A shift in elite opinion?

I read a rather bizarre article in the NYT this morning regarding illegal Israel annexations of the West Bank. It was strange in many different ways. For one thing the New York Times never reports this time of thing, although it was not correctly reported anyway. The context of the illegality of Israeli colonies on the West Bank is that they are illegal under Israeli law. Because in the American media, international law is unheard of, no matter what the subject. Even Israeli papers widely discuss things in the context of international law. For example Israel is building a massive wall in the West Bank they say is for security reasons to block suicide bombers. Except, the wall isnt along the Israeli/West Bank border. It goes INSIDE the west bank, twists and curves, trapping thousands and thousands of Palestinians on the Israeli side. Like if the US built a security wall to block Mexicans from coming in, but we built the wall turned into Mexico and wrapped around Mexican cities, putting them on OUR side. It just doesnt make sense. Its widely acknowledged in the Israeli and world press that this is obviously an annexation scheme. Thats not mentioned in American media. The World Court ruled it illegal because its not ON the border, reported in Israeli and world press, not American. Finally the Israeli Supreme Court ruled it illegal (and ordered the route somewhat adjusted), also reported everywhere but the American media. So this article today in the NYT, while very much misreported, is still suprising that its reported. I'll give a brief summary and the context.
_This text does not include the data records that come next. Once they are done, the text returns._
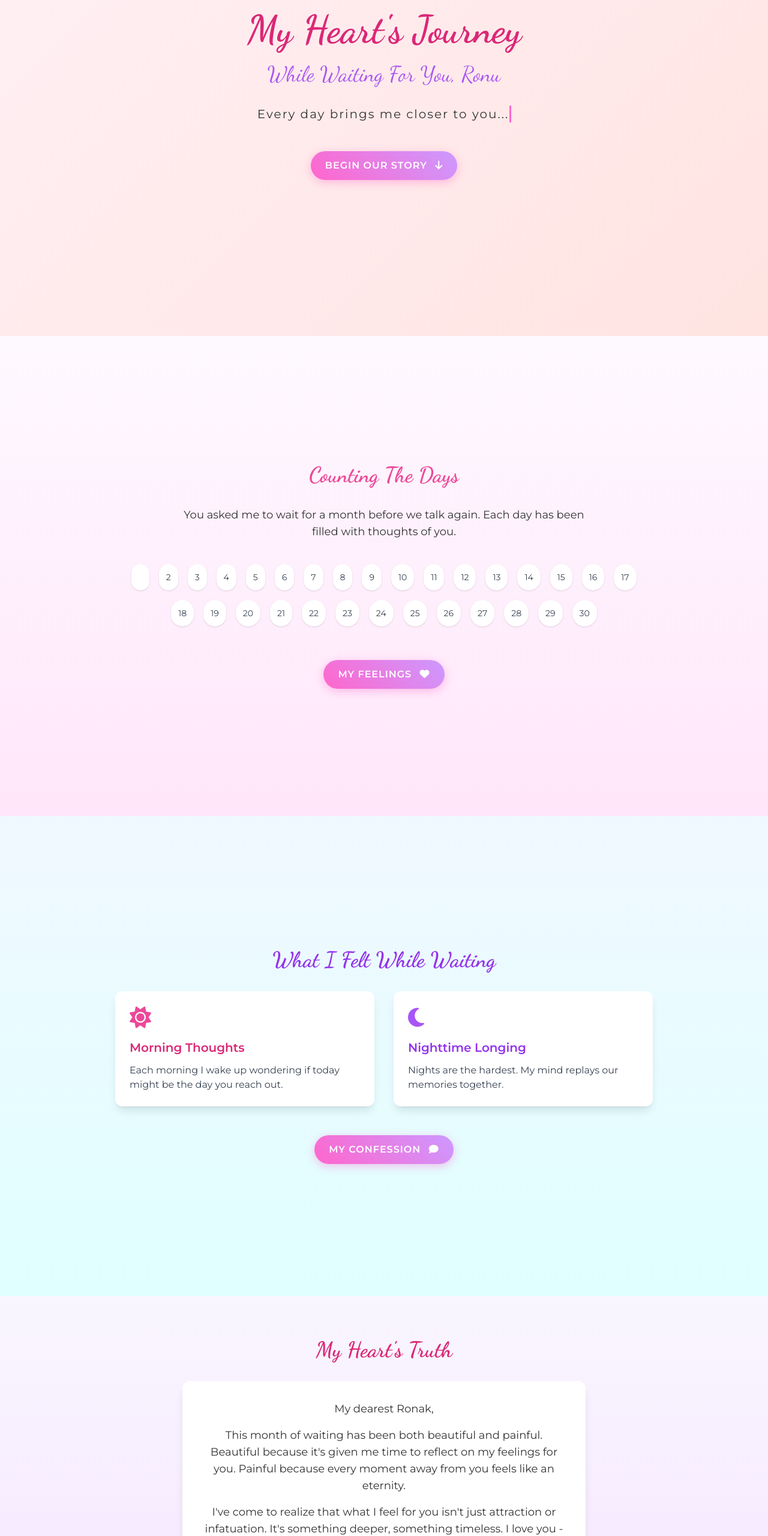
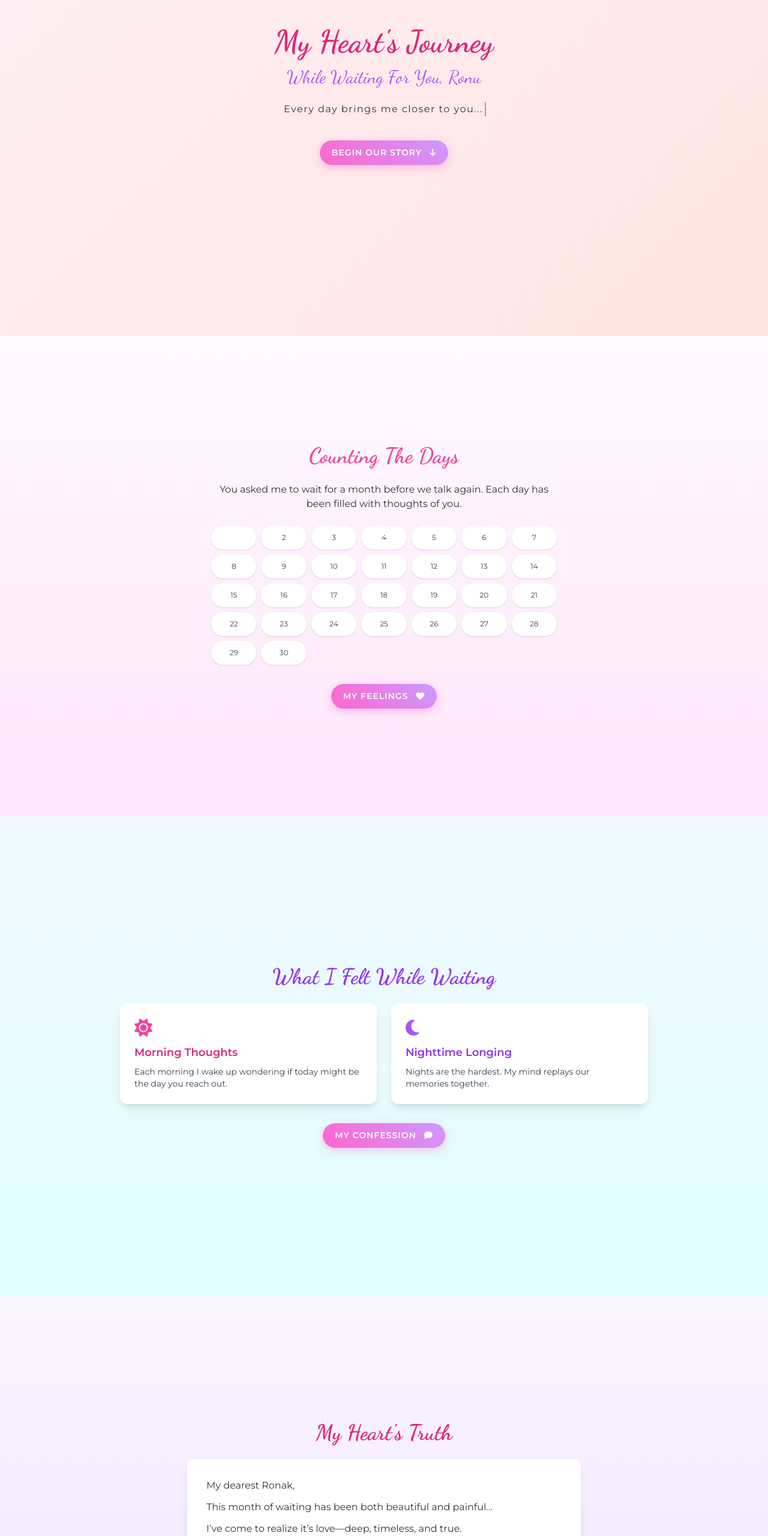
Before and after one commit to anujmoond/ronak, a plain HTML site: page index.html in a window 1280 px wide. Shown: the part 240-2800 px from the top of the page at 60% size. Drawn offline with nearby package versions, Linux system fonts and the light colour scheme.

Commit message:
Update index.html

```diff
--- a/index.html
+++ b/index.html
@@ -25,49 +25,34 @@
       display: flex;
       flex-direction: column;
       justify-content: center;
-      padding: 2rem;
       transition: background 0.6s ease-in-out;
+      padding: 2rem 1rem;
     }
 
-    /* Backgrounds per scroll section */
-    .section-1 {
-      background: linear-gradient(135deg, #fff0f5, #ffe4e1);
-    }
-
-    .section-2 {
-      background: linear-gradient(to bottom, #fef9ff, #ffe6fa);
-    }
-
-    .section-3 {
-      background: linear-gradient(to bottom, #f0f8ff, #e0ffff);
-    }
-
-    .section-4 {
-      background: linear-gradient(to bottom, #f9f6ff, #f4e1ff);
-    }
-
-    .section-5 {
-      background: linear-gradient(to bottom, #fffbe7, #ffe6cc);
-    }
+    .section-1 { background: linear-gradient(135deg, #fff0f5, #ffe4e1); }
+    .section-2 { background: linear-gradient(to bottom, #fef9ff, #ffe6fa); }
+    .section-3 { background: linear-gradient(to bottom, #f0f8ff, #e0ffff); }
+    .section-4 { background: linear-gradient(to bottom, #f9f6ff, #f4e1ff); }
+    .section-5 { background: linear-gradient(to bottom, #fffbe7, #ffe6cc); }
 
     .heartbeat {
       animation: heartbeat 1.5s ease-in-out infinite both;
     }
 
     @keyframes heartbeat {
-      0% { transform: scale(1); }
-      25% { transform: scale(1.1); }
+      0%, 100% { transform: scale(1); }
+      25%, 75% { transform: scale(1.1); }
       50% { transform: scale(1); }
-      75% { transform: scale(1.1); }
-      100% { transform: scale(1); }
     }
 
     .typewriter {
       overflow: hidden;
-      border-right: 3px solid #ff66cc;
+      border-right: 2px solid #ff66cc;
       white-space: nowrap;
       margin: 0 auto;
-      letter-spacing: 2px;
+      letter-spacing: 1.5px;
+      font-size: 1rem;
+      max-width: 100%;
       animation: typing 3.5s steps(40, end), blink-caret 0.75s step-end infinite;
     }
 
@@ -85,7 +70,7 @@
       background: linear-gradient(45deg, #ff66cc, #cc99ff);
       border: none;
       color: white;
-      padding: 12px 24px;
+      padding: 10px 20px;
       border-radius: 50px;
       font-weight: 600;
       box-shadow: 0 4px 15px rgba(255, 102, 204, 0.4);
@@ -93,6 +78,7 @@
       cursor: pointer;
       text-transform: uppercase;
       letter-spacing: 1px;
+      font-size: 0.875rem;
     }
 
     .btn-romantic:hover {
@@ -103,50 +89,19 @@
     .btn-romantic:active {
       transform: translateY(0);
     }
-
-    /* Responsive adjustments */
-    @media (max-width: 768px) {
-      .text-5xl {
-        font-size: 2.5rem;
-      }
-
-      .text-3xl {
-        font-size: 1.5rem;
-      }
-
-      .text-2xl {
-        font-size: 1.25rem;
-      }
-
-      .text-xl {
-        font-size: 1rem;
-      }
-
-      .p-6 {
-        padding: 1rem;
-      }
-
-      .mb-8 {
-        margin-bottom: 1.5rem;
-      }
-
-      .mb-12 {
-        margin-bottom: 2rem;
-      }
-    }
   </style>
 </head>
 <body>
 
   <!-- Cover Page -->
   <section class="page-section section-1 text-center">
-    <div class="max-w-4xl mx-auto">
-      <h1 class="text-5xl md:text-6xl font-bold mb-6 dancing-font text-pink-600 heartbeat">My Heart's Journey</h1>
-      <h2 class="text-3xl md:text-4xl mb-8 dancing-font text-purple-500">While Waiting For You, Ronu</h2>
-      <div class="typewriter text-xl mb-12">
-        <p>Every day brings me closer to you...</p>
+    <div class="max-w-xl mx-auto px-2">
+      <h1 class="text-3xl sm:text-4xl md:text-5xl font-bold mb-4 dancing-font text-pink-600 heartbeat">My Heart's Journey</h1>
+      <h2 class="text-xl sm:text-2xl md:text-3xl mb-6 dancing-font text-purple-500">While Waiting For You, Ronu</h2>
+      <div class="typewriter mb-10">
+        <span>Every day brings me closer to you...</span>
       </div>
-      <button onclick="scrollToSection('day-counter')" class="btn-romantic mx-auto">
+      <button onclick="scrollToSection('day-counter')" class="btn-romantic">
         Begin Our Story <i class="fas fa-arrow-down ml-2"></i>
       </button>
     </div>
@@ -154,17 +109,15 @@
 
   <!-- Day Counter -->
   <section id="day-counter" class="page-section section-2">
-    <div class="max-w-4xl mx-auto text-center">
-      <h2 class="text-3xl md:text-4xl font-bold mb-8 dancing-font text-pink-500">Counting The Days</h2>
-      <p class="text-lg mb-8 max-w-2xl mx-auto">
+    <div class="max-w-xl mx-auto text-center">
+      <h2 class="text-2xl sm:text-3xl md:text-4xl font-bold mb-6 dancing-font text-pink-500">Counting The Days</h2>
+      <p class="text-sm sm:text-base mb-6">
         You asked me to wait for a month before we talk again. Each day has been filled with thoughts of you.
       </p>
-
-      <div class="flex flex-wrap justify-center mb-12" id="calendar-days">
-        <!-- Calendar days generated via JS -->
+      <div class="grid grid-cols-6 sm:grid-cols-7 gap-2 justify-center mb-8" id="calendar-days">
+        <!-- Calendar days via JS -->
       </div>
-
-      <button onclick="scrollToSection('feelings')" class="btn-romantic mx-auto">
+      <button onclick="scrollToSection('feelings')" class="btn-romantic">
         My Feelings <i class="fas fa-heart ml-2"></i>
       </button>
     </div>
@@ -172,18 +125,18 @@
 
   <!-- Feelings Section -->
   <section id="feelings" class="page-section section-3">
-    <div class="max-w-4xl mx-auto">
-      <h2 class="text-3xl md:text-4xl font-bold mb-8 dancing-font text-center text-purple-600">What I Felt While Waiting</h2>
-      <div class="grid md:grid-cols-2 gap-8 mb-12">
-        <div class="bg-white p-6 rounded-xl shadow-lg transform transition hover:scale-105">
-          <div class="text-pink-500 text-4xl mb-4"><i class="fas fa-sun"></i></div>
-          <h3 class="text-xl font-bold mb-3 text-pink-600">Morning Thoughts</h3>
-          <p class="text-gray-700">Each morning I wake up wondering if today might be the day you reach out.</p>
+    <div class="max-w-4xl mx-auto px-2">
+      <h2 class="text-2xl sm:text-3xl md:text-4xl font-bold mb-6 dancing-font text-center text-purple-600">What I Felt While Waiting</h2>
+      <div class="grid md:grid-cols-2 gap-6 mb-8">
+        <div class="bg-white p-4 sm:p-6 rounded-xl shadow-lg transition hover:scale-105">
+          <div class="text-pink-500 text-3xl mb-2"><i class="fas fa-sun"></i></div>
+          <h3 class="text-lg font-bold mb-2 text-pink-600">Morning Thoughts</h3>
+          <p class="text-sm text-gray-700">Each morning I wake up wondering if today might be the day you reach out.</p>
         </div>
-        <div class="bg-white p-6 rounded-xl shadow-lg transform transition hover:scale-105">
-          <div class="text-purple-500 text-4xl mb-4"><i class="fas fa-moon"></i></div>
-          <h3 class="text-xl font-bold mb-3 text-purple-600">Nighttime Longing</h3>
-          <p class="text-gray-700">Nights are the hardest. My mind replays our memories together.</p>
+        <div class="bg-white p-4 sm:p-6 rounded-xl shadow-lg transition hover:scale-105">
+          <div class="text-purple-500 text-3xl mb-2"><i class="fas fa-moon"></i></div>
+          <h3 class="text-lg font-bold mb-2 text-purple-600">Nighttime Longing</h3>
+          <p class="text-sm text-gray-700">Nights are the hardest. My mind replays our memories together.</p>
         </div>
       </div>
       <button onclick="scrollToSection('confession')" class="btn-romantic mx-auto block">
@@ -194,27 +147,16 @@
 
   <!-- Confession Section -->
   <section id="confession" class="page-section section-4">
-    <div class="max-w-4xl mx-auto text-center">
-      <h2 class="text-3xl md:text-4xl font-bold mb-8 dancing-font text-pink-600">My Heart's Truth</h2>
-      <div class="bg-white rounded-xl p-8 mb-8 shadow-lg max-w-2xl mx-auto">
-        <p class="text-lg mb-4">
-            My dearest Ronak,
-        </p>
-        <p class="text-lg mb-4">
-            This month of waiting has been both beautiful and painful. Beautiful because it's given me time to reflect on my feelings for you. Painful because every moment away from you feels like an eternity.
-        </p>
-        <p class="text-lg mb-4">
-            I've come to realize that what I feel for you isn't just attraction or infatuation. It's something deeper, something timeless. I love you - completely, truly, and without reservation.
-        </p>
-        <p class="text-lg mb-4">
-            You've become the first thought in my morning and the last wish in my night. Your smile is my favorite sight, your voice my favorite sound.
-        </p>
-        <p class="text-lg mb-4 font-bold text-pink-600">
-            I'm in love with you, and I want to spend my life showing you just how much.
-        </p>
-    </div>
-
-      <button onclick="scrollToSection('proposal')" class="btn-romantic mx-auto">
+    <div class="max-w-2xl mx-auto text-center px-2">
+      <h2 class="text-2xl sm:text-3xl md:text-4xl font-bold mb-6 dancing-font text-pink-600">My Heart's Truth</h2>
+      <div class="bg-white rounded-xl p-6 sm:p-8 mb-6 shadow-lg text-left">
+        <p class="text-sm sm:text-base mb-3">My dearest Ronak,</p>
+        <p class="text-sm sm:text-base mb-3">This month of waiting has been both beautiful and painful...</p>
+        <p class="text-sm sm:text-base mb-3">I’ve come to realize it’s love—deep, timeless, and true.</p>
+        <p class="text-sm sm:text-base mb-3">You’re my first thought in the morning and last wish at night.</p>
+        <p class="text-sm sm:text-base font-bold text-pink-600">I'm in love with you, and I want to spend my life showing you just how much.</p>
+      </div>
+      <button onclick="scrollToSection('proposal')" class="btn-romantic">
         My Promise <i class="fas fa-gem ml-2"></i>
       </button>
     </div>
@@ -222,21 +164,20 @@
 
   <!-- Proposal Section -->
   <section id="proposal" class="page-section section-5">
-    <div class="max-w-4xl mx-auto text-center">
-      <h2 class="text-3xl md:text-4xl font-bold mb-8 dancing-font text-purple-600">When We Meet Again</h2>
-      <p class="text-lg mb-6">When I come to India, I want our reunion to be magical...</p>
-      <button id="date-btn" class="btn-romantic text-2xl px-8 py-4 heartbeat">
-        Will You Go On A Date With Me? <i class="fas fa-heart ml-4"></i>
+    <div class="max-w-xl mx-auto text-center px-2">
+      <h2 class="text-2xl sm:text-3xl md:text-4xl font-bold mb-6 dancing-font text-purple-600">When We Meet Again</h2>
+      <p class="text-sm sm:text-base mb-4">When I come to India, I want our reunion to be magical...</p>
+      <button id="date-btn" class="btn-romantic text-sm sm:text-base px-6 sm:px-8 py-3 sm:py-4 heartbeat">
+        Will You Go On A Date With Me? <i class="fas fa-heart ml-2"></i>
       </button>
     </div>
   </section>
 
-  <footer class="bg-purple-900 text-white py-8 text-center">
-    <p class="dancing-font text-2xl mb-2">With all my love,</p>
-    <p class="text-xl">Anuj</p>
+  <footer class="bg-purple-900 text-white py-6 text-center">
+    <p class="dancing-font text-lg sm:text-xl mb-1">With all my love,</p>
+    <p class="text-base sm:text-lg">Anuj</p>
   </footer>
 
-  <!-- JS Scripts -->
   <script>
     function scrollToSection(id) {
       const section = document.getElementById(id);
@@ -249,7 +190,7 @@
       const currentDay = new Date().getDate();
       for (let i = 1; i <= totalDays; i++) {
         const el = document.createElement('div');
-        el.className = 'calendar-day p-3 m-2 rounded-full bg-white shadow text-sm';
+        el.className = 'p-2 sm:p-3 rounded-full bg-white shadow text-xs text-center';
         el.textContent = i;
         if (i < currentDay) el.classList.add('text-gray-400');
         else if (i === currentDay) el.classList.add('bg-pink-400', 'text-white', 'font-bold');
@@ -260,9 +201,8 @@
 
     generateCalendar();
 
-    // Add event listener for the date button
-    document.getElementById('date-btn').addEventListener('click', function() {
-      alert('I am thrilled to hear your response! Let\'s make it magical.');
+    document.getElementById('date-btn').addEventListener('click', function () {
+      alert("I am thrilled to hear your response! Let's make it magical.");
     });
   </script>
 </body>
```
It starts off with "An Israeli advocacy group, using maps and figures leaked from inside the government, says that 39 percent of the land held by Israeli settlements in the occupied West Bank is privately owned by Palestinians." First, applause for Peace Now, one of many Israeli advocacy groups (Gush Shalom, Jews for Peace) that protest government policies in the Palestinian Territories. They are almost entirely ignored in American media but their newsletters are free to everyone and highly informative.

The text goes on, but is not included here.